**Work required**
Could you retype every entry below exactly as written?

╭─ Provided entries

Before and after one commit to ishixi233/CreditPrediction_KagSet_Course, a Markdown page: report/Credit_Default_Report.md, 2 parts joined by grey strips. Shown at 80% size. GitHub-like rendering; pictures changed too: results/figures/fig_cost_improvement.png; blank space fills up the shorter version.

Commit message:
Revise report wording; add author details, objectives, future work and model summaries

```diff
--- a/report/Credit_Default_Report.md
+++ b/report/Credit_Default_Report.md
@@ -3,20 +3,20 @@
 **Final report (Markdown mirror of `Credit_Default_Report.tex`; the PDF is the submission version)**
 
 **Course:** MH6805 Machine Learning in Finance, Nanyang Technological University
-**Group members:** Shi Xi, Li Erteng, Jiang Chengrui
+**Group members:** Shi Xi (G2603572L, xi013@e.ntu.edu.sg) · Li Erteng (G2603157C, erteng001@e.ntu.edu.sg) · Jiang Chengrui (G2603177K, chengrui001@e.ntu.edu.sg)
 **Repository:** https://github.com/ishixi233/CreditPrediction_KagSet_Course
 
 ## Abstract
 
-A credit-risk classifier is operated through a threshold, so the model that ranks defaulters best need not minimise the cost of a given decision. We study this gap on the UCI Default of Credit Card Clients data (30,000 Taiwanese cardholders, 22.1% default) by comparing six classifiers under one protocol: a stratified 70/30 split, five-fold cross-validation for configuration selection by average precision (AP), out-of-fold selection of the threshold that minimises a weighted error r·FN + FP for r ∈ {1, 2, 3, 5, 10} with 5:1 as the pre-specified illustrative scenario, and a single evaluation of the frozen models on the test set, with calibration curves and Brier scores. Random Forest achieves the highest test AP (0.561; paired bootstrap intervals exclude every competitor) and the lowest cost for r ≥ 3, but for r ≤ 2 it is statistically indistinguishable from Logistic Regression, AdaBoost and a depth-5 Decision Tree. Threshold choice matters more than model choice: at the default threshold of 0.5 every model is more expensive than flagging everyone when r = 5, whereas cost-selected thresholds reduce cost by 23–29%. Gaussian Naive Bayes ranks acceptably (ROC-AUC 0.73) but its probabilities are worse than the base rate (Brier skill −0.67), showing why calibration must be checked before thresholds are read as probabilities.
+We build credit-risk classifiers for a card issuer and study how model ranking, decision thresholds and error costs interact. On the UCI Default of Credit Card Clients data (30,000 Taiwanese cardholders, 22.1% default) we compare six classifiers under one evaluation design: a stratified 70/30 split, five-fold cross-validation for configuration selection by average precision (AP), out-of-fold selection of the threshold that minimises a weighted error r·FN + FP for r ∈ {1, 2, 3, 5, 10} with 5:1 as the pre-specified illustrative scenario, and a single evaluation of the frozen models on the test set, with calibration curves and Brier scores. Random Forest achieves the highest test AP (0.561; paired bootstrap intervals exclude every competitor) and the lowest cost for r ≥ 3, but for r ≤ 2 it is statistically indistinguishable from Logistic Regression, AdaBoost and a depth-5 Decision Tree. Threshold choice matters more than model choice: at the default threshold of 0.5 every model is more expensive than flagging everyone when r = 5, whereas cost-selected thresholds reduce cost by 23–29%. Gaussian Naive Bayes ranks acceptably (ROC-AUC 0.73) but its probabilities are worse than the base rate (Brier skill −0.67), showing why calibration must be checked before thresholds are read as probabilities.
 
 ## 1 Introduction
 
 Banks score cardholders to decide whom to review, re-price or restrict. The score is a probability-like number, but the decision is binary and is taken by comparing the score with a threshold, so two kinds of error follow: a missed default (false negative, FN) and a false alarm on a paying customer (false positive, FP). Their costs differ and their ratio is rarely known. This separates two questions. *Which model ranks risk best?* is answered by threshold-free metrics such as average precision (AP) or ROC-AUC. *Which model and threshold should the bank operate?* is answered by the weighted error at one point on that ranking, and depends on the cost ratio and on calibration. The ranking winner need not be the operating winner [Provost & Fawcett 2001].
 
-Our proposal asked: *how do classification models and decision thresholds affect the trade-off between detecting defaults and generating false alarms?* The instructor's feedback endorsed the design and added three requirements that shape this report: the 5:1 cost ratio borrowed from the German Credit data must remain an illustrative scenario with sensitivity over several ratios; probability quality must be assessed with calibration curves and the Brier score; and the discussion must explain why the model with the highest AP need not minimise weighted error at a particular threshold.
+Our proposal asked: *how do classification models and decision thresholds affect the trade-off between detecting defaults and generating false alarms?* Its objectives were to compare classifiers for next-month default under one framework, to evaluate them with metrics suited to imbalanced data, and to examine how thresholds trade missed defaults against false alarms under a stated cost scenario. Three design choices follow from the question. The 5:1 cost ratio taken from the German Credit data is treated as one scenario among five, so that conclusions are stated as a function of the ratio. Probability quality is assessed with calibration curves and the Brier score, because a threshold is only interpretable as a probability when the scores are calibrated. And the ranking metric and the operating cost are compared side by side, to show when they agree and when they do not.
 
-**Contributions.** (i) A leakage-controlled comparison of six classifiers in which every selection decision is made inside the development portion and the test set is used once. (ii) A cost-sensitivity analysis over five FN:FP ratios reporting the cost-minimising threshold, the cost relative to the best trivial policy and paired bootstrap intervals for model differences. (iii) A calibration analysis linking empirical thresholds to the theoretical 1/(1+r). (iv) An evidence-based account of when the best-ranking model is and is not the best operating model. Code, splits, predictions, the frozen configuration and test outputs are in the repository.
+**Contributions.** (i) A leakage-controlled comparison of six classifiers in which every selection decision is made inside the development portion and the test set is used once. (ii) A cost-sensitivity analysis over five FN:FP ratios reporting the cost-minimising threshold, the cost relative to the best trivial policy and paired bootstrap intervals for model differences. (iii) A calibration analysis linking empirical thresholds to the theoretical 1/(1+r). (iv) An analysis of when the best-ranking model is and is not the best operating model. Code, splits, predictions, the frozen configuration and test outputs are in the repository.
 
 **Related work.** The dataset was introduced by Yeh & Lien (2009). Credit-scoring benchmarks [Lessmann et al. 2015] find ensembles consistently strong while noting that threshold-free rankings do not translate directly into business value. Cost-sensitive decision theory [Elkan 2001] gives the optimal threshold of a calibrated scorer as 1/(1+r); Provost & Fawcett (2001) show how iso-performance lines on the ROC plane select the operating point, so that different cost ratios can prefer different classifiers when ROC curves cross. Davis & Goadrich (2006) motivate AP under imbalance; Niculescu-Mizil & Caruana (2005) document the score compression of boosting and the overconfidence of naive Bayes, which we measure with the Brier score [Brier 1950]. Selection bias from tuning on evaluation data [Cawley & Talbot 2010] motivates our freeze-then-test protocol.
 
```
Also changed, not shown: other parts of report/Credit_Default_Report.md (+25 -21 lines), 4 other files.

╰─

**Answer section**
Before and after one commit to ishixi233/CreditPrediction_KagSet_Course, a Markdown page: report/Credit_Default_Report.md, 2 parts joined by grey strips. Shown at 80% size. GitHub-like rendering; pictures changed too: results/figures/fig_cost_improvement.png; blank space fills up the shorter version.

Commit message:
Revise report wording; add author details, objectives, future work and model summaries

```diff
--- a/report/Credit_Default_Report.md
+++ b/report/Credit_Default_Report.md
@@ -3,20 +3,20 @@
 **Final report (Markdown mirror of `Credit_Default_Report.tex`; the PDF is the submission version)**
 
 **Course:** MH6805 Machine Learning in Finance, Nanyang Technological University
-**Group members:** Shi Xi, Li Erteng, Jiang Chengrui
+**Group members:** Shi Xi (G2603572L, xi013@e.ntu.edu.sg) · Li Erteng (G2603157C, erteng001@e.ntu.edu.sg) · Jiang Chengrui (G2603177K, chengrui001@e.ntu.edu.sg)
 **Repository:** https://github.com/ishixi233/CreditPrediction_KagSet_Course
 
 ## Abstract
 
-A credit-risk classifier is operated through a threshold, so the model that ranks defaulters best need not minimise the cost of a given decision. We study this gap on the UCI Default of Credit Card Clients data (30,000 Taiwanese cardholders, 22.1% default) by comparing six classifiers under one protocol: a stratified 70/30 split, five-fold cross-validation for configuration selection by average precision (AP), out-of-fold selection of the threshold that minimises a weighted error r·FN + FP for r ∈ {1, 2, 3, 5, 10} with 5:1 as the pre-specified illustrative scenario, and a single evaluation of the frozen models on the test set, with calibration curves and Brier scores. Random Forest achieves the highest test AP (0.561; paired bootstrap intervals exclude every competitor) and the lowest cost for r ≥ 3, but for r ≤ 2 it is statistically indistinguishable from Logistic Regression, AdaBoost and a depth-5 Decision Tree. Threshold choice matters more than model choice: at the default threshold of 0.5 every model is more expensive than flagging everyone when r = 5, whereas cost-selected thresholds reduce cost by 23–29%. Gaussian Naive Bayes ranks acceptably (ROC-AUC 0.73) but its probabilities are worse than the base rate (Brier skill −0.67), showing why calibration must be checked before thresholds are read as probabilities.
+We build credit-risk classifiers for a card issuer and study how model ranking, decision thresholds and error costs interact. On the UCI Default of Credit Card Clients data (30,000 Taiwanese cardholders, 22.1% default) we compare six classifiers under one evaluation design: a stratified 70/30 split, five-fold cross-validation for configuration selection by average precision (AP), out-of-fold selection of the threshold that minimises a weighted error r·FN + FP for r ∈ {1, 2, 3, 5, 10} with 5:1 as the pre-specified illustrative scenario, and a single evaluation of the frozen models on the test set, with calibration curves and Brier scores. Random Forest achieves the highest test AP (0.561; paired bootstrap intervals exclude every competitor) and the lowest cost for r ≥ 3, but for r ≤ 2 it is statistically indistinguishable from Logistic Regression, AdaBoost and a depth-5 Decision Tree. Threshold choice matters more than model choice: at the default threshold of 0.5 every model is more expensive than flagging everyone when r = 5, whereas cost-selected thresholds reduce cost by 23–29%. Gaussian Naive Bayes ranks acceptably (ROC-AUC 0.73) but its probabilities are worse than the base rate (Brier skill −0.67), showing why calibration must be checked before thresholds are read as probabilities.
 
 ## 1 Introduction
 
 Banks score cardholders to decide whom to review, re-price or restrict. The score is a probability-like number, but the decision is binary and is taken by comparing the score with a threshold, so two kinds of error follow: a missed default (false negative, FN) and a false alarm on a paying customer (false positive, FP). Their costs differ and their ratio is rarely known. This separates two questions. *Which model ranks risk best?* is answered by threshold-free metrics such as average precision (AP) or ROC-AUC. *Which model and threshold should the bank operate?* is answered by the weighted error at one point on that ranking, and depends on the cost ratio and on calibration. The ranking winner need not be the operating winner [Provost & Fawcett 2001].
 
-Our proposal asked: *how do classification models and decision thresholds affect the trade-off between detecting defaults and generating false alarms?* The instructor's feedback endorsed the design and added three requirements that shape this report: the 5:1 cost ratio borrowed from the German Credit data must remain an illustrative scenario with sensitivity over several ratios; probability quality must be assessed with calibration curves and the Brier score; and the discussion must explain why the model with the highest AP need not minimise weighted error at a particular threshold.
+Our proposal asked: *how do classification models and decision thresholds affect the trade-off between detecting defaults and generating false alarms?* Its objectives were to compare classifiers for next-month default under one framework, to evaluate them with metrics suited to imbalanced data, and to examine how thresholds trade missed defaults against false alarms under a stated cost scenario. Three design choices follow from the question. The 5:1 cost ratio taken from the German Credit data is treated as one scenario among five, so that conclusions are stated as a function of the ratio. Probability quality is assessed with calibration curves and the Brier score, because a threshold is only interpretable as a probability when the scores are calibrated. And the ranking metric and the operating cost are compared side by side, to show when they agree and when they do not.
 
-**Contributions.** (i) A leakage-controlled comparison of six classifiers in which every selection decision is made inside the development portion and the test set is used once. (ii) A cost-sensitivity analysis over five FN:FP ratios reporting the cost-minimising threshold, the cost relative to the best trivial policy and paired bootstrap intervals for model differences. (iii) A calibration analysis linking empirical thresholds to the theoretical 1/(1+r). (iv) An evidence-based account of when the best-ranking model is and is not the best operating model. Code, splits, predictions, the frozen configuration and test outputs are in the repository.
+**Contributions.** (i) A leakage-controlled comparison of six classifiers in which every selection decision is made inside the development portion and the test set is used once. (ii) A cost-sensitivity analysis over five FN:FP ratios reporting the cost-minimising threshold, the cost relative to the best trivial policy and paired bootstrap intervals for model differences. (iii) A calibration analysis linking empirical thresholds to the theoretical 1/(1+r). (iv) An analysis of when the best-ranking model is and is not the best operating model. Code, splits, predictions, the frozen configuration and test outputs are in the repository.
 
 **Related work.** The dataset was introduced by Yeh & Lien (2009). Credit-scoring benchmarks [Lessmann et al. 2015] find ensembles consistently strong while noting that threshold-free rankings do not translate directly into business value. Cost-sensitive decision theory [Elkan 2001] gives the optimal threshold of a calibrated scorer as 1/(1+r); Provost & Fawcett (2001) show how iso-performance lines on the ROC plane select the operating point, so that different cost ratios can prefer different classifiers when ROC curves cross. Davis & Goadrich (2006) motivate AP under imbalance; Niculescu-Mizil & Caruana (2005) document the score compression of boosting and the overconfidence of naive Bayes, which we measure with the Brier score [Brier 1950]. Selection bias from tuning on evaluation data [Cawley & Talbot 2010] motivates our freeze-then-test protocol.
 
```
Also changed, not shown: other parts of report/Credit_Default_Report.md (+25 -21 lines), 4 other files.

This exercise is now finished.